Why do we rely on GDP as a measurement of economic growth, when it continues to go up while communities continue to deteriorate?
“At present we are stealing the future, selling it in the present, and calling it Gross Domestic Product. We can just as easily have an economy that is based on healing the future instead of stealing it.” — Paul Hawken, 2009 Commencement Address to the University of Portland
Gross Domestic Product (GDP) is the traditional method of measuring economic growth. It has consistently risen over the years, supposedly demonstrating healthy expansion, but an increase in output does not necessarily mean a more vibrant community. GDP fails to account for the distribution of wealth across communities or the impact of production on the environment. It includes weapons, war and complex financial instruments – none of which create real value to society. GDP is an inadequate indicator at best, and if it keeps going up the consequences will be disastrous.
Profitability as the sole bottom-line also can create huge detrimental impact. Businesses focus almost exclusively on profitability (which is especially true for corporations who are required by law to attempt to yield higher returns for their shareholders) which often results in damaging social and environmental practices. For instance, hiring cheap labor in another country becomes a much more attractive alternative than employing someone who costs more and lives down the street because it saves the business money.
The money leaving the community can end up undermining local schools, business, infrastructure, food production, and home values while also undermining the communities in other countries who earn inadequate wages from off shore corporations.
The impacts of production on the environment are also often unaccounted for. A cheap sofa, for example, may appear to be the best option available to the consumer but the price fails to reflect the pollution emitted in the transportation process, the use of finite resources that were not revitalized by the company, and the long-term health effects on the producers, consumers, and the environment from the flame retardants sprayed on the sofa.
There are better alternatives. Check them out below.
Opportunity for new inclusive indicators that give humanity more accurate feedback, to ward off statistical manipulations, and grant the clearest, most accurate picture of the economic climate possible.
In order to have a healthy, thriving civilization it requires feedback that accurately assesses the state of communities, countries, regions and the world at large. GDP certainly doesn’t do that, but a number of new measurement systems do, and they seem to be improving all the time. The Genuine Progress Indicator and Quality of Life Indicators are two compelling models to learn from – you can explore them below. More and more businesses are adopting triple bottom line practices, accounting for ecological and social performance in addition to economic performance.
Genuine Progress Indicator (GPI)
The organization, Redefining Progress, has come up with an alternative to GDP, called the “Genuine Progress Indicator” that “takes inequality, environmental degradation, and debt into account as well as the benefits associated with housework, parenting, volunteering, and higher education.”  It periodically publishes this information, giving us a more accurate reflection of how we’re really doing. Redefining Progress also has guidelines and programs for creating community and regional indicators. Alberta, Canada has created a comprehensive indicator system for its own region, measuring up to 51 different factors including income distribution, crime rates, resource depletion, pollution, and much more.
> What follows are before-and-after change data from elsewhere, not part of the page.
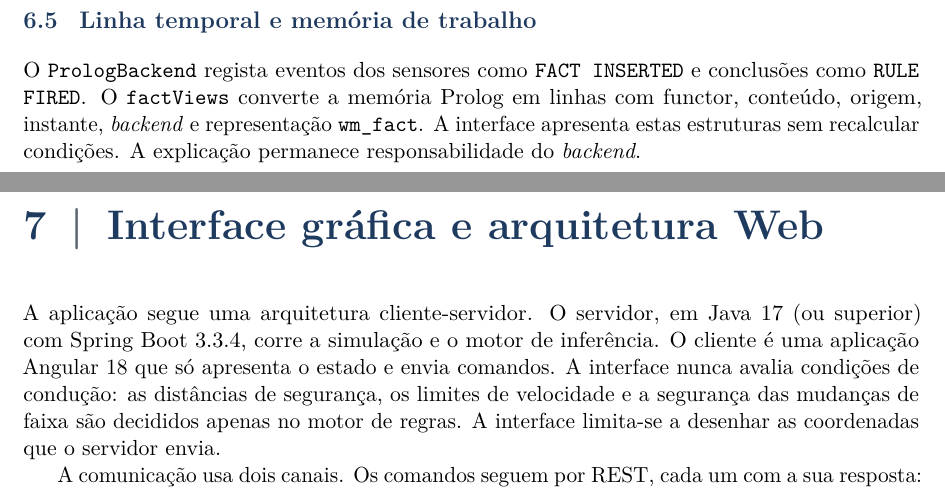
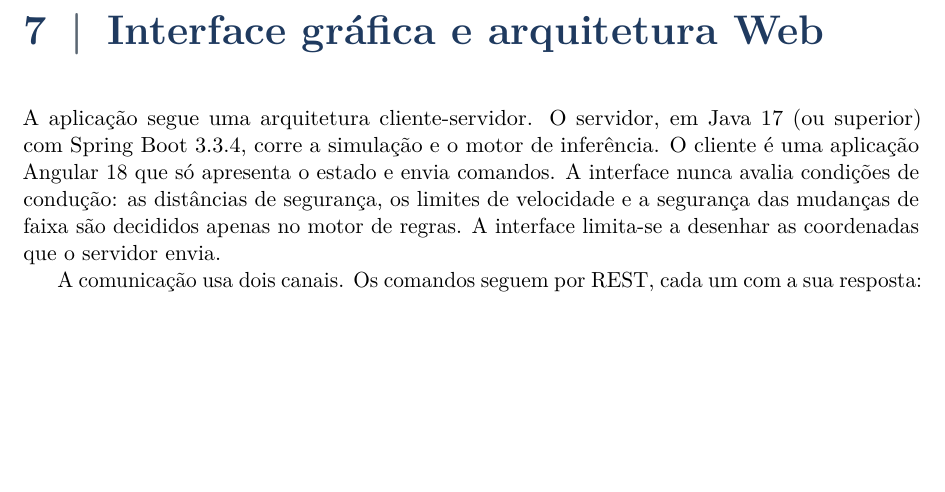
Before and after one commit to 1-2Drive/projeto-1, a LaTeX document (Relatorio_Tecnico_PPROGIA/relatorio.tex, which reads Relatorio_Tecnico_PPROGIA/seccoes/explicacao.tex): two parts of pages 18 and 19 of 25 before the commit and part of page 17 of 23 after it, the two joined at a grey line, cut at the place of the change, the shorter picture padded with empty space. Compiled offline with pdfLaTeX.

Commit message:
Remove 2 almost empty pages

```diff
--- a/Relatorio_Tecnico_PPROGIA/seccoes/explicacao.tex
+++ b/Relatorio_Tecnico_PPROGIA/seccoes/explicacao.tex
@@ -149,12 +149,3 @@ do utilizador:
 {"ok":true, "rule":"Pothole ahead reduce speed",
  "failedConditions":["not(test(pothole_avoidable_now(50,40)))"]}
 \end{lstlisting}
-
-\section{Linha temporal e memória de trabalho}
-\label{sec:expl-linha-temporal}
-
-O \cod{PrologBackend} regista eventos dos sensores como \cod{FACT INSERTED} e
-conclusões como \cod{RULE FIRED}. O \cod{factViews} converte a memória Prolog em
-linhas com functor, conteúdo, origem, instante, \emph{backend} e representação
-\cod{wm_fact}. A interface apresenta estas estruturas sem recalcular condições.
-A explicação permanece responsabilidade do \emph{backend}.
```
Also changed, not shown: Relatorio_Tecnico_PPROGIA/relatorio.tex (+4 -1 lines), 1 other file.
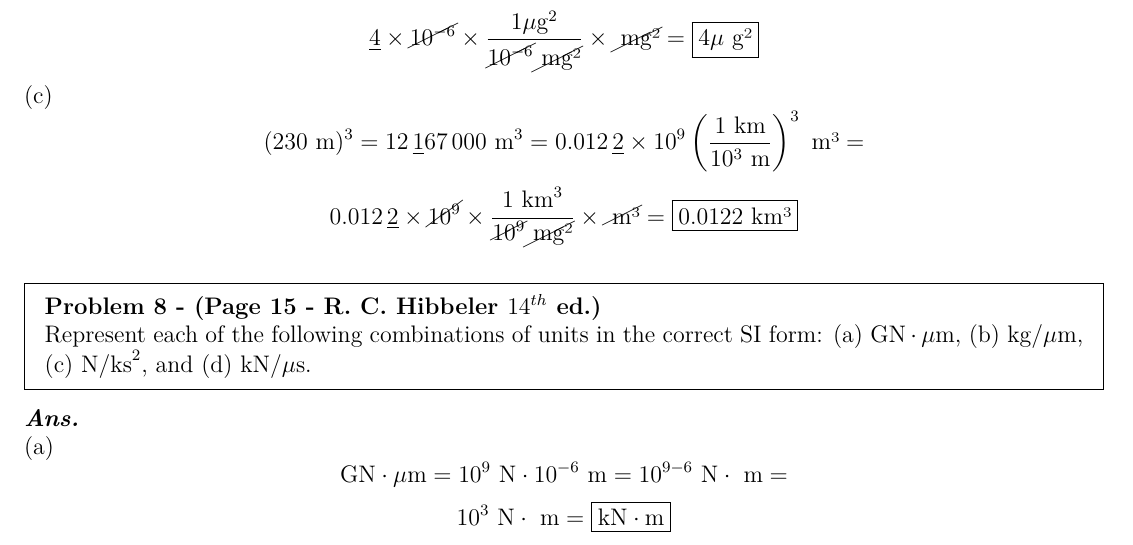
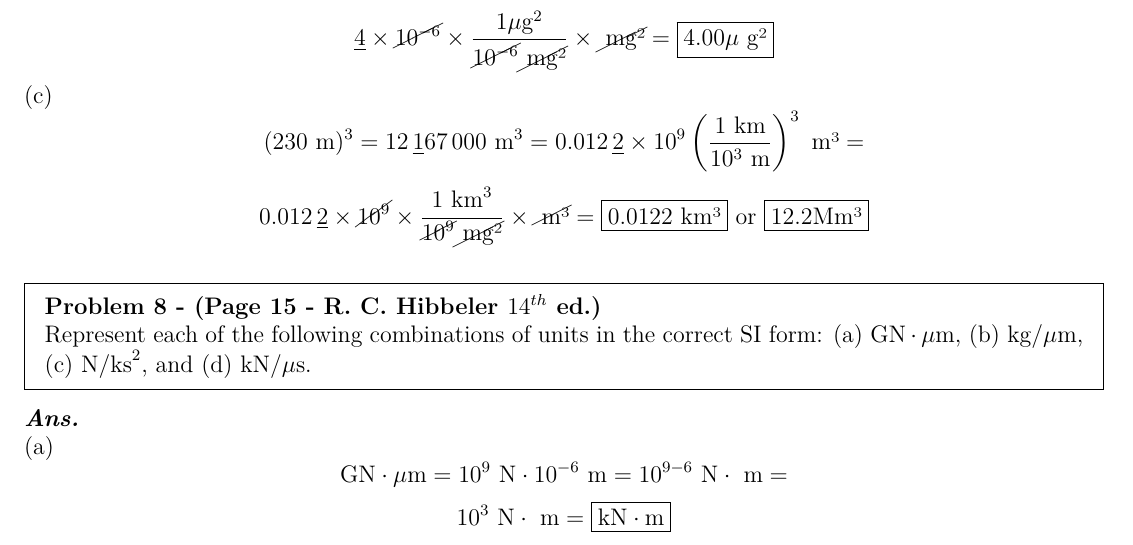
Before and after one commit to LSanchezDev/Physics-III---Statics, a LaTeX document (HW_1_Leo Sanchez.tex): part of page 1 of 3, cut so that both start at the same text. Compiled offline with XeLaTeX; a missing font is replaced by an installed copy or a similar font.

Commit message:
Update HW_1_Leo Sanchez.tex
re-checked

```diff
--- a/HW_1_Leo Sanchez.tex
+++ b/HW_1_Leo Sanchez.tex
@@ -78,10 +78,10 @@ Teacher Assistant: Cesar Ayala\hfill UPTP \\
 \end{solution}
 (b)
     \[(0.002\text{ mg})^2=0.000\,00\underline{4}\text{ mg}^2 = \underline{4}\times 10^{-6} \left(\frac{1 \,\mu\text{g}}{10^{-3} \text{ mg}}\right)^2 \text{ mg²}=\]
-    \[\underline{4}\times \cancel{10^{-6}} \times \frac{1 \mu \text{g}^2}{\cancel{10^{-6}} \cancel{\text{ mg²}}}\times \cancel{\text{ mg²}}=\boxed{4\mu\text{ g²}}\]
+    \[\underline{4}\times \cancel{10^{-6}} \times \frac{1 \mu \text{g}^2}{\cancel{10^{-6}} \cancel{\text{ mg²}}}\times \cancel{\text{ mg²}}=\boxed{4.00\mu\text{ g²}}\]
 (c)
     \[(230 \text{ m})^3=12\,\underline{1}67\,000\text{ m}^3 =0.012\,\underline{2}\times 10^{9} \left(\frac{1 \text{ km}}{10^{3} \text{ m}}\right)^3 \text{ m³}=\]
-    \[0.012\,\underline{2}\times \cancel{10^{9}} \times \frac{1 \text{ km}^3}{\cancel{10^{9}} \cancel{\text{ mg²}}}\times \cancel{\text{ m³}}=\boxed{0.0122\text{ km³}}\]
+    \[0.012\,\underline{2}\times \cancel{10^{9}} \times \frac{1 \text{ km}^3}{\cancel{10^{9}} \cancel{\text{ mg²}}}\times \cancel{\text{ m³}}=\boxed{0.0122\text{ km³}}\text{ or }\boxed{12.2 \text{Mm³}}\]
 % Problem 2
 %%%%%%%%%%%%%%%%%%%%%%%%%%%%%%%%%%%%%%%%%%%%%%%%%%%%%%%%%%%%%%%%%%%%%%%%%%%%%%%%%%%%%%%%%%%%%%%%%%%%%%%%%%%%%%%%%%%%%%%%%%%%%%%%%%%%%%%%
 \begin{problem}{8 - (Page 15 - R. C. Hibbeler $14^{th}$ ed.)}
```
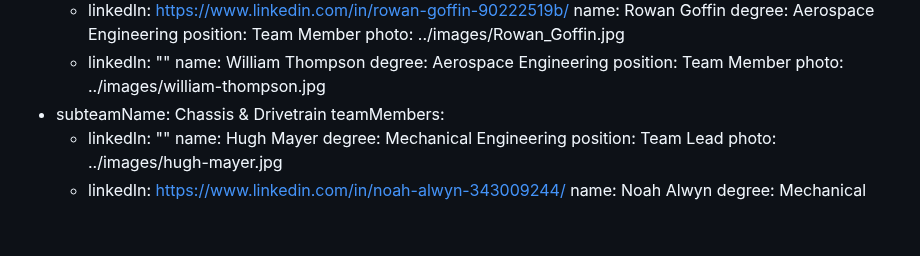
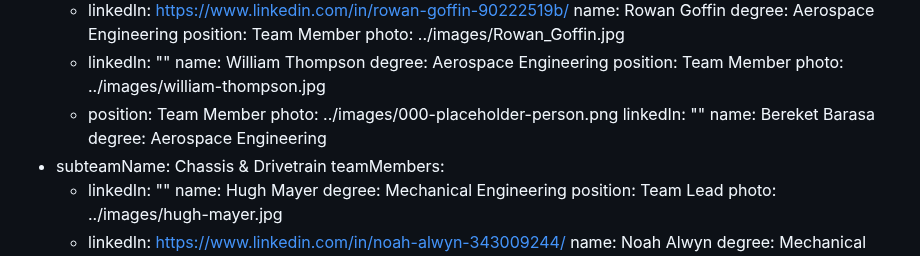
Before and after one commit to monash-human-power/MHP-website, a Markdown page: src/markdown/team.md, the part around the change. Drawn GitHub-style; blank space fills up the shorter version.

Commit message:
Update MHP “team”

```diff
--- a/src/markdown/team.md
+++ b/src/markdown/team.md
@@ -72,6 +72,11 @@ subteam:
         degree: Aerospace Engineering
         position: Team Member
         photo: ../images/william-thompson.jpg
+      - position: Team Member
+        photo: ../images/000-placeholder-person.png
+        linkedIn: ""
+        name: Bereket Barasa
+        degree: Aerospace Engineering
   - subteamName: Chassis & Drivetrain
     teamMembers:
       - linkedIn: ""
```
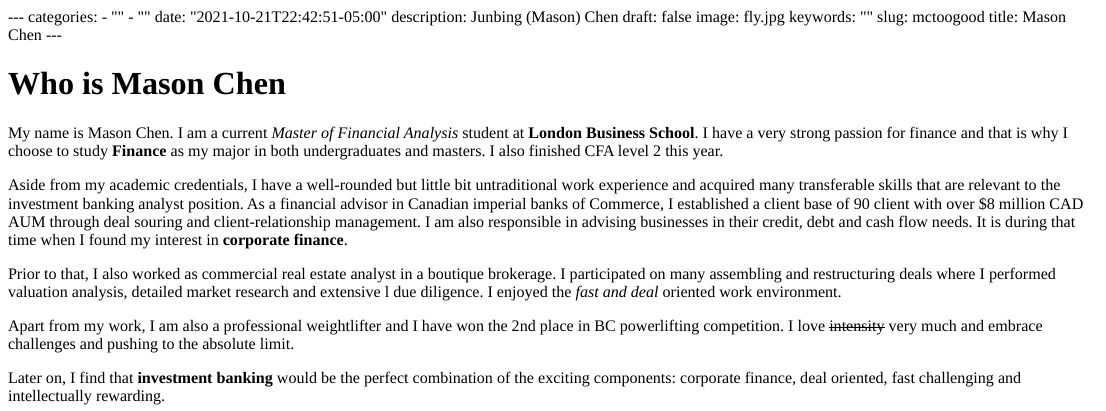
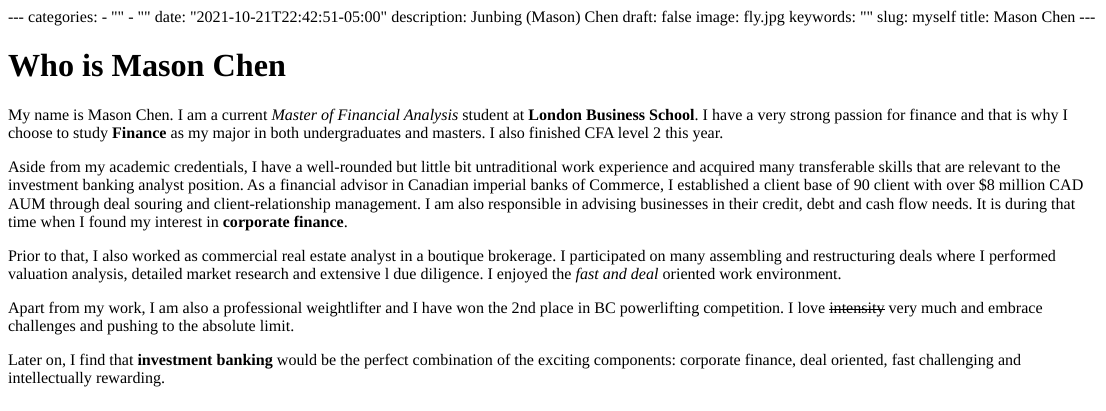
Before and after one commit to OGMasonC/My_Website, an R Markdown document (content/blogs/myself.Rmd): the page in a window 1100 px wide, from its top. The pictures show the output file content/blogs/myself.html that the author committed with the source, opened offline.

Commit message:
last no more

```diff
--- a/config.yaml
+++ b/config.yaml
@@ -83,7 +83,7 @@ params:
       - image: lbs.jpg
         subtitle: Biography
         title: About me
-        url: blogs/mctoogood
+        url: blogs/myself
       - image: Stock.jpg
         subtitle: Risk Return of DJIA Industrial Average
         title: Stock Risk Return Analysis
--- a/content/blogs/myself.Rmd
+++ b/content/blogs/myself.Rmd
@@ -7,7 +7,7 @@ description: Junbing (Mason) Chen
 draft: false
 image: fly.jpg
 keywords: ""
-slug: mctoogood
+slug: myself
 title: Mason Chen
 ---
 
```
Also changed, not shown: content/blogs/myself.html, 1 other file.
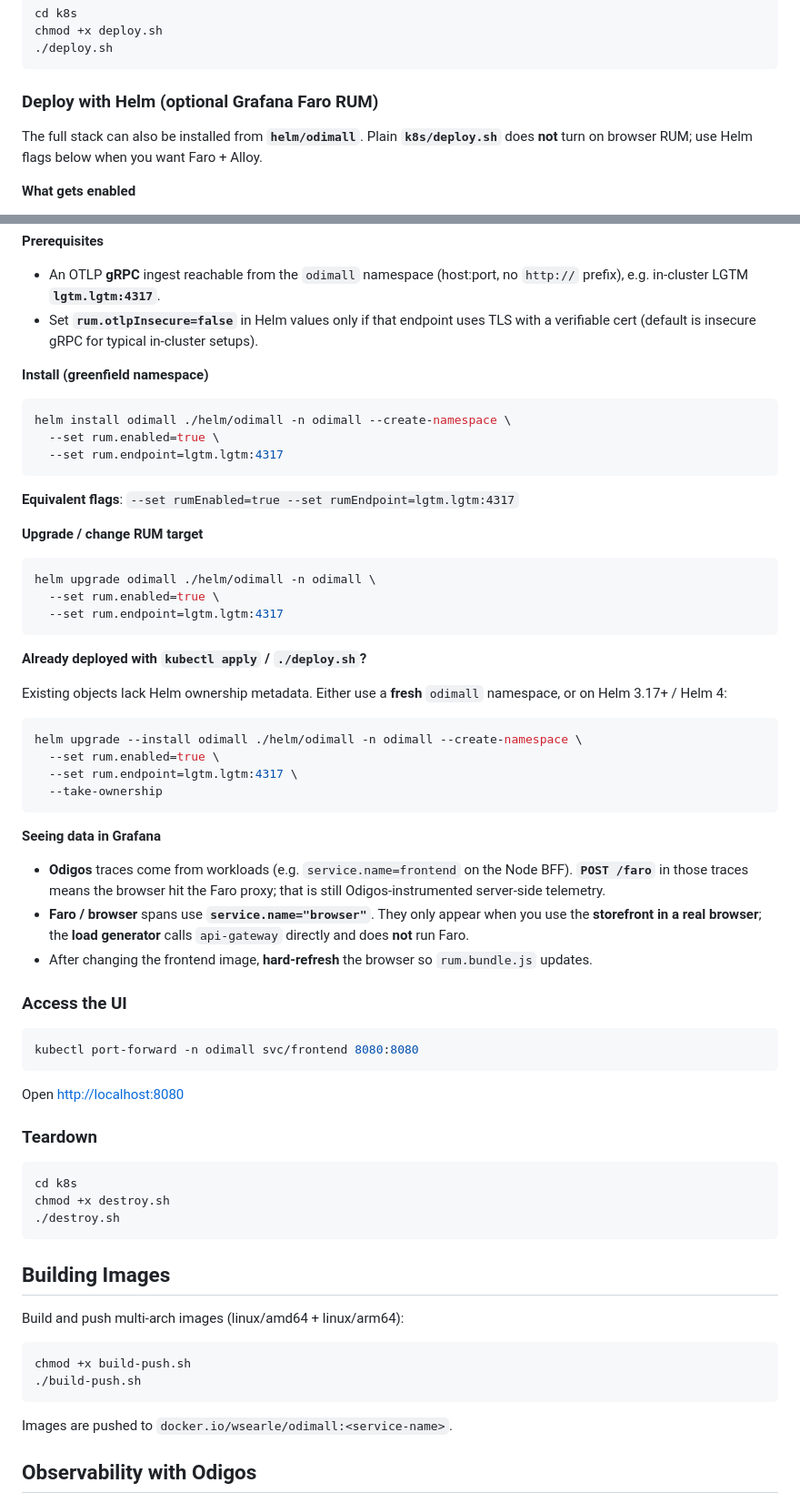
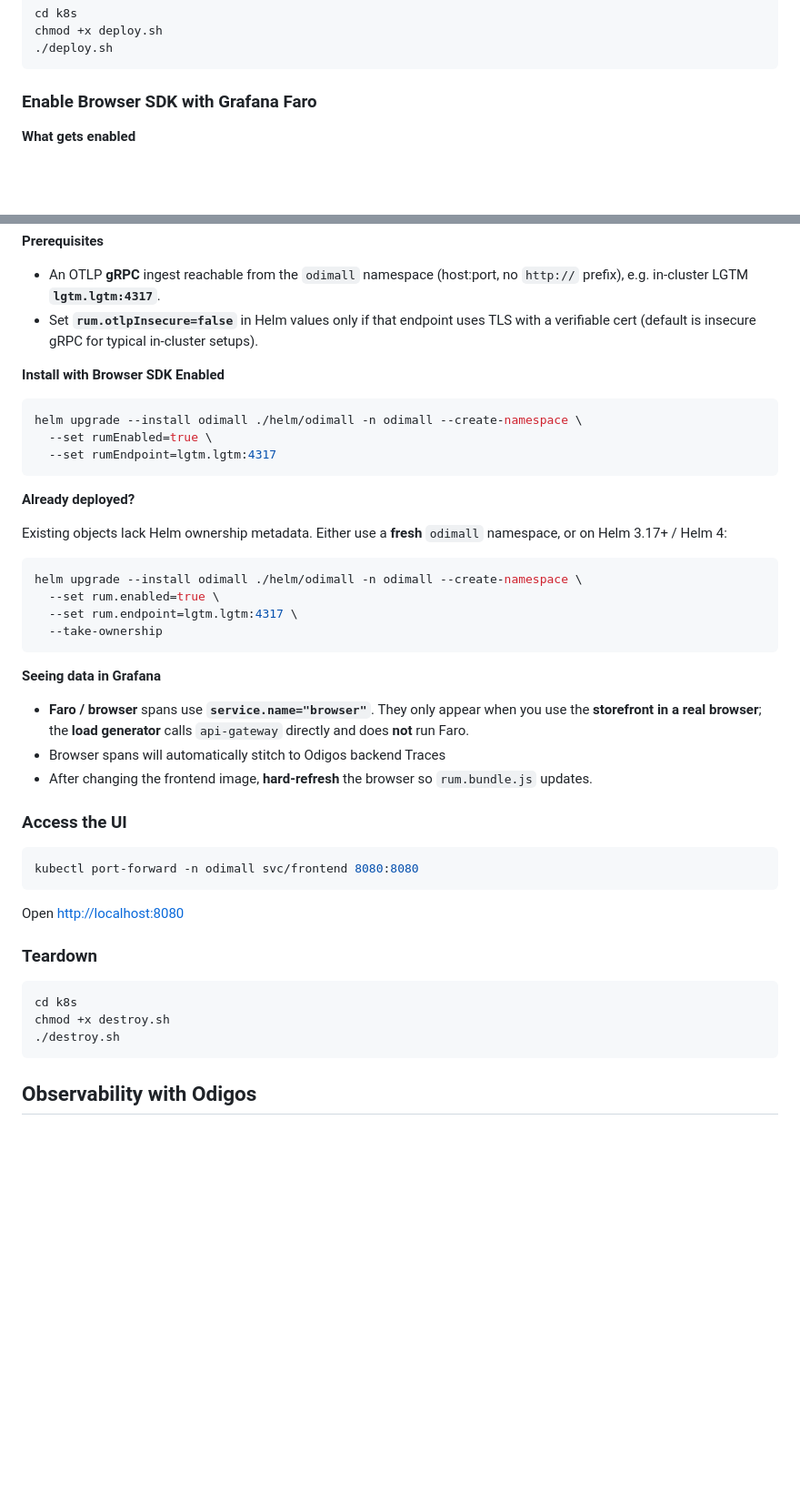
Before and after one commit to wesearle/odimall, a Markdown page: README.md, 2 parts joined by grey strips. Shown at 91% size. Rendered like a GitHub page; blank space fills up the shorter version.

Commit message:
docs: refresh Faro Helm section and trim README
- Rename section to browser SDK / Faro framing\n- Single helm upgrade --install with rumEnabled/rumEndpoint\n- Note browser spans stitching to Odigos backend traces\n- Remove duplicate building images block

Made-with: Cursor

````diff
--- a/README.md
+++ b/README.md
@@ -42,9 +42,7 @@ chmod +x deploy.sh
 ./deploy.sh
 ```
 
-### Deploy with Helm (optional Grafana Faro RUM)
-
-The full stack can also be installed from **`helm/odimall`**. Plain **`k8s/deploy.sh`** does **not** turn on browser RUM; use Helm flags below when you want Faro + Alloy.
+### Enable Browser SDK with Grafana Faro
 
 **What gets enabled**
 
@@ -56,25 +54,15 @@ The full stack can also be installed from **`helm/odimall`**. Plain **`k8s/deplo
 - An OTLP **gRPC** ingest reachable from the `odimall` namespace (host:port, no `http://` prefix), e.g. in-cluster LGTM **`lgtm.lgtm:4317`**.
 - Set **`rum.otlpInsecure=false`** in Helm values only if that endpoint uses TLS with a verifiable cert (default is insecure gRPC for typical in-cluster setups).
 
-**Install (greenfield namespace)**
+**Install with Browser SDK Enabled**
 
 ```bash
-helm install odimall ./helm/odimall -n odimall --create-namespace \
-  --set rum.enabled=true \
-  --set rum.endpoint=lgtm.lgtm:4317
+helm upgrade --install odimall ./helm/odimall -n odimall --create-namespace \
+  --set rumEnabled=true \
+  --set rumEndpoint=lgtm.lgtm:4317
 ```
 
-**Equivalent flags**: `--set rumEnabled=true --set rumEndpoint=lgtm.lgtm:4317`
-
-**Upgrade / change RUM target**
-
-```bash
-helm upgrade odimall ./helm/odimall -n odimall \
-  --set rum.enabled=true \
-  --set rum.endpoint=lgtm.lgtm:4317
-```
-
-**Already deployed with `kubectl apply` / `./deploy.sh`?**
+**Already deployed?**
 
 Existing objects lack Helm ownership metadata. Either use a **fresh** `odimall` namespace, or on Helm 3.17+ / Helm 4:
 
@@ -87,8 +75,8 @@ helm upgrade --install odimall ./helm/odimall -n odimall --create-namespace \
 
 **Seeing data in Grafana**
 
-- **Odigos** traces come from workloads (e.g. `service.name=frontend` on the Node BFF). **`POST /faro`** in those traces means the browser hit the Faro proxy; that is still Odigos-instrumented server-side telemetry.
 - **Faro / browser** spans use **`service.name="browser"`**. They only appear when you use the **storefront in a real browser**; the **load generator** calls `api-gateway` directly and does **not** run Faro.
+- Browser spans will automatically stitch to Odigos backend Traces
 - After changing the frontend image, **hard-refresh** the browser so `rum.bundle.js` updates.
 
 ### Access the UI
@@ -106,17 +94,6 @@ cd k8s
 chmod +x destroy.sh
 ./destroy.sh
 ```
-
-## Building Images
-
-Build and push multi-arch images (linux/amd64 + linux/arm64):
-
-```bash
-chmod +x build-push.sh
-./build-push.sh
-```
-
-Images are pushed to `docker.io/wsearle/odimall:<service-name>`.
 
 ## Observability with Odigos
 
````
Calvert-Henderson Quality of Life Indicators
The Quality of Life Indicators “are a contribution to the worldwide effort to develop comprehensive statistics of national well-being that go beyond traditional macroeconomic indicators. A systems approach is used to illustrate the dynamic state of our social, economic and environmental quality of life. The dimensions of life examined include: education, employment, energy, environment, health, human rights, income, infrastructure, national security, public safety, re-creation and shelter.”  This approach provides a much more comprehensive and accurate view of society which allows us to make more informed choices and adjust as needed.
What can you do?
Apply triple bottom line principles to your business and encourage those with whom you do business to do the same. Triple bottom line businesses account for the people, planet, and profit. To learn more about it, click here.
Article from Thrive.